Today political pragmatism dictates that the government's focus must be on reducing inflation and that can only be achieved by a massive reduction in current expenditure given that tax enhancement measures through better enforcement remain pending to this day.
Prime Minister Khan has already exhausted his capacity to decrease current expenditure associated with members of his entire cabinet and the presidency, including sale of a fleet of cars in the Prime Minister's house and water buffaloes. He now needs to focus on reducing other expenditure that has been rising at an alarming rate during the past three years requiring urgent policy changes (for example pension reforms that make the contribution of the employee mandatory as in other countries) and a spirit of sacrifice from both civilian and military personnel.
The magic number given that debt repayment this year as well, second year running, is zero due to the G-7 Debt Relief Initiative to enable poor countries to deal with Covid-19 should ideally be around a trillion rupees. Thus a reduction in current expenditure would almost certainly strengthen Pakistan's negotiating position with the IMF and enable Tarin to have his cake and eat it too.
Today the country is heavily reliant on China as a (i) lender (China made good the shortfall after Saudi Arabia recalled its 3 billion dollar loan procured early 2019), (ii) a foreign investor under the China Pakistan Economic Corridor umbrella though the Chinese Ambassador has reportedly expressed his serious concerns on behalf of the government and the investors for Pakistan not meeting its pledges; and (iii) as a trade partner with Prime Minister's Commerce Advisor and Finance Minister both repeatedly stating that there needs to be a focus on entering the Chinese market. Disturbingly, this fails to take account of China's historically traditional mechanism of extending aid, investment and trade.

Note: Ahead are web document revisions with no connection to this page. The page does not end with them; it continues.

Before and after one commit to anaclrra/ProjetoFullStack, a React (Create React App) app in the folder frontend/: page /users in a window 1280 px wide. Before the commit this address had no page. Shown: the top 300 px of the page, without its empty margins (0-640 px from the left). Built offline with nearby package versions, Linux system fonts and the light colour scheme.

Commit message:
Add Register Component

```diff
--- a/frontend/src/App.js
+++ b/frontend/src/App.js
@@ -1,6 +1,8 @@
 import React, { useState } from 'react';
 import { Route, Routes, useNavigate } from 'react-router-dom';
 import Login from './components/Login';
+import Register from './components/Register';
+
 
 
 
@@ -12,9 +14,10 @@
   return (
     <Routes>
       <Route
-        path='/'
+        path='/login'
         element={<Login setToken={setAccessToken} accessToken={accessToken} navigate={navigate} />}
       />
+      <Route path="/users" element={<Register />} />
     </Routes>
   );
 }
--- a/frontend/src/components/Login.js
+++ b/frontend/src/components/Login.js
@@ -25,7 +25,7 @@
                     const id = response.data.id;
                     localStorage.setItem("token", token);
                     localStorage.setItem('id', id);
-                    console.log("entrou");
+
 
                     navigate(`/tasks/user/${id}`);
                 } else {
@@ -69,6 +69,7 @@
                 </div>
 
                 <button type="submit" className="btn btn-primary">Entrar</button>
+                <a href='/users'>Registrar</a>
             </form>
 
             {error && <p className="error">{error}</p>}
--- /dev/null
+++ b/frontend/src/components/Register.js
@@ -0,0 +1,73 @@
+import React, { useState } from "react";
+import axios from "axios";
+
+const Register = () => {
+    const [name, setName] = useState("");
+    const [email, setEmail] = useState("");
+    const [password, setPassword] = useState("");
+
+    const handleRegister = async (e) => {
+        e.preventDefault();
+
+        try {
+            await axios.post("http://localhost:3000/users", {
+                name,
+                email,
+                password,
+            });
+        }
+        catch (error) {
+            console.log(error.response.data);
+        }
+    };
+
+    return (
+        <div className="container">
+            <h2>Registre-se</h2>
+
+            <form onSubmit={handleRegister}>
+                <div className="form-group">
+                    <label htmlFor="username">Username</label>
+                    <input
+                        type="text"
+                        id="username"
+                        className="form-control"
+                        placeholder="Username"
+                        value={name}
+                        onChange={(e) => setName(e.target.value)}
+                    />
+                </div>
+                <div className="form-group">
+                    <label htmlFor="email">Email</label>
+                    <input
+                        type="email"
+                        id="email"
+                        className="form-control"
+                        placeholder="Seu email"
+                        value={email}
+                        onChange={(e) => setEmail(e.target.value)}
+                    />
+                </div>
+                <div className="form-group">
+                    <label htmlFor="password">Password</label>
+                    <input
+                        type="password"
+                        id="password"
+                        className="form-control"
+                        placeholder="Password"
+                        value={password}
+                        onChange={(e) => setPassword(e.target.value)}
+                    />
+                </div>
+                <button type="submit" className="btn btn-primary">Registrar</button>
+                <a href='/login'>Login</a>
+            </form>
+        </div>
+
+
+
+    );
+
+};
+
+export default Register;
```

To conclude, the way out that is to adopt the mantra slash current expenditure from every single component. This would be politically challenging, though perhaps not so much in terms of voters as in terms of abandonment of the one page policy.
Copyright Business Recorder, 2021